Despite the immune system changes in the infants, no changes in the incidence of allergy were observed in the children, according to new findings published in the American Journal of Clinical Nutrition.
“To our knowledge, this was the first study to examine the effects of increased intake of salmon (providing omega-3 long chain polyunsaturated fatty acids (LCPUFAs) during pregnancy on the development of neonatal immune responses and early markers of atopy,” wrote the researchers, led by Paul Noakes from the University of Southampton.
The study adds to previous findings from other groups that indicated that reported beneficial immune system effects of fish oil supplements.
Commenting independently on the research, Gretchen Vannice, MS, RD, a nutrition research consultant and author of the Omega-3 Handbook, told NutraIngredients-USA that the study sets up “a nice framework for future learning”.
Vannice noted that the average daily consumption of from week 20 of pregnancy was about 160 mg EPA and 330 mg DHA. “300 mg DHA is considered the minimum amount of DHA necessary to supply the eye and brain tissue during infant development. Much higher doses have been safely used in clinical research (greater than 1000 mg DHA plus additional EPA),” she said.
“The amount fed in this study is consistent with the minimum intake recommended for healthy adults in most industrialized countries.
“It's possible this amount of EPA and DHA were insufficient to alter immune function in families with a history with atopic disease,” she added.
Noakes and his co-workers recruited 123 pregnant women and randomly assigned them to one of two groups: The first group continued to consume their habitual diet, which was low in oily fish, and the second group was asked to consume 2 portions of salmon per week, providing a weekly dose of DHA and EPA of 3.45 grams.
Umbilical cord data from week 20 of gestation until delivery was available for 101 women, and 86 infants were evaluated aged six months.
Results showed that certain immune factors were lower in the salmon group, including interleukin (IL)-2, IL-4, IL-5, IL-10 when the blood samples were exposed to an immune stimulant.
On the other hand, there were no differences between the infants of mothers from the different groups in terms of IgE levels and the incidence and severity of eczema. Immunoglobulin E (IgE) is the predominant antibody associated with an allergic response.
The researchers noted that, while they have interpreted their results in the context of an increased intake of omega-3s, it is important to note that the salmon also contains other nutrients of interest, such as vitamin D and selenium.
“Because these nutrients are also immunomodulatory, it is possible that some of the observed effects were due to these nutrients or to the combination of these nutrients with omega-3 LCPUFAs.”

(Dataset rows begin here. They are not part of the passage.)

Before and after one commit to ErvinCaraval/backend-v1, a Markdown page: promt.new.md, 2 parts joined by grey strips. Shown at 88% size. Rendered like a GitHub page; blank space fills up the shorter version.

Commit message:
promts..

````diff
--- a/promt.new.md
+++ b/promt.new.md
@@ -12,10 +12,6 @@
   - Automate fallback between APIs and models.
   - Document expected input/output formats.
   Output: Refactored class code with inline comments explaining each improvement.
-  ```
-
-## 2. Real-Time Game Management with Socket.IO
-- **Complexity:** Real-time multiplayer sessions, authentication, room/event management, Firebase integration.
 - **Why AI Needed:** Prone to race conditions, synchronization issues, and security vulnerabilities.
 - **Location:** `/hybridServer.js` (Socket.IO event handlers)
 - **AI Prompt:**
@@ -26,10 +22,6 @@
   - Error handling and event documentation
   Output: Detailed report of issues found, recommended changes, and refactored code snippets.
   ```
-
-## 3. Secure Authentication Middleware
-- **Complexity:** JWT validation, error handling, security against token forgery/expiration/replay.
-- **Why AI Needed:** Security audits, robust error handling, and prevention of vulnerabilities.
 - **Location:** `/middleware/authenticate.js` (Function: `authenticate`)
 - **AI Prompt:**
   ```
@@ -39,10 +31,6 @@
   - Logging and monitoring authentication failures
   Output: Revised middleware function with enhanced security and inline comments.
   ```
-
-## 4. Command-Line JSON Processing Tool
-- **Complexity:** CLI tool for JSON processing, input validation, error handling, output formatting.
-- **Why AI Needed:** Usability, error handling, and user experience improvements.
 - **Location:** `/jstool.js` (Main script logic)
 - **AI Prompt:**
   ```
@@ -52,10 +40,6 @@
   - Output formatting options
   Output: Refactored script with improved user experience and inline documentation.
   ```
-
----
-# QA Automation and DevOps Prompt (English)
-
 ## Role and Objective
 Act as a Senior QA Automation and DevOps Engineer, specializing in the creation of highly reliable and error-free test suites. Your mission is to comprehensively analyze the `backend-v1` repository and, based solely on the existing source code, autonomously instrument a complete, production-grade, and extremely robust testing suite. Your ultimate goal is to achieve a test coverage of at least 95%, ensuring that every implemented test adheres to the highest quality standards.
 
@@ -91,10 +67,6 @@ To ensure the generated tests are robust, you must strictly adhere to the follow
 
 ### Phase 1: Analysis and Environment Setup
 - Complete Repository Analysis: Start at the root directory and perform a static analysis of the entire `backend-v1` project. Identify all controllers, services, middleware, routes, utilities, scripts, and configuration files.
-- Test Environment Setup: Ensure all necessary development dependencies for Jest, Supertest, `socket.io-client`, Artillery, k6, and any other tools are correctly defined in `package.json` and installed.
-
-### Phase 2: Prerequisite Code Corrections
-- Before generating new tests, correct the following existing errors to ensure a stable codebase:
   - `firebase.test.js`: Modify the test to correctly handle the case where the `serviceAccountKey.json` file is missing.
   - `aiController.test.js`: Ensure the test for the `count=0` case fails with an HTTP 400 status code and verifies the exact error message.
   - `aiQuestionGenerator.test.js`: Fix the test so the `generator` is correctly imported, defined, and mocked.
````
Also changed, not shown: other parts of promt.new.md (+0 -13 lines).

Doses? Timing? Form?
In her comments on the study, Vannice added that it is possible that women need to consume EPA and DHA earlier in pregnancy to have greater benefits on immune health. “We don't know,” she said. “We do know that the work identifying what many consider an essential need for DHA in the last trimester of pregnancy is specifically related to eye and brain development; development of immune cells may have different timing, and/or, EPA omega-3 may have greater importance when it comes to immune development.
“It is EPA, not DHA, that is more directly involved with prostaglandin production and can impact the production of PG 2-series with omega-6s.
“The findings in this study are consistent with findings from similar studies, and gives us additional information, that is, there were significant differences in immune measures identified among the children whose parents tested positive for allergic disease (by both self-report and positive skin prick test), that is, the measure of Il-10, a product of regulatory T cells, was lower.
“This may become more important in future studies,” she said.
Source: American Journal of Clinical Nutrition
Published online ahead of print, doi: 10.3945/ajcn.111.022954
“Increased intake of oily fish in pregnancy: effects on neonatal immune responses and on clinical outcomes in infants at 6 mo”
Authors: P.S. Noakes, M. Vlachava, L.-S. Kremmyda, N.D. Diaper, E.A. Miles, M. Erlewyn-Lajeunesse, A.P. Williams, K.M. Godfrey, P.C. Calder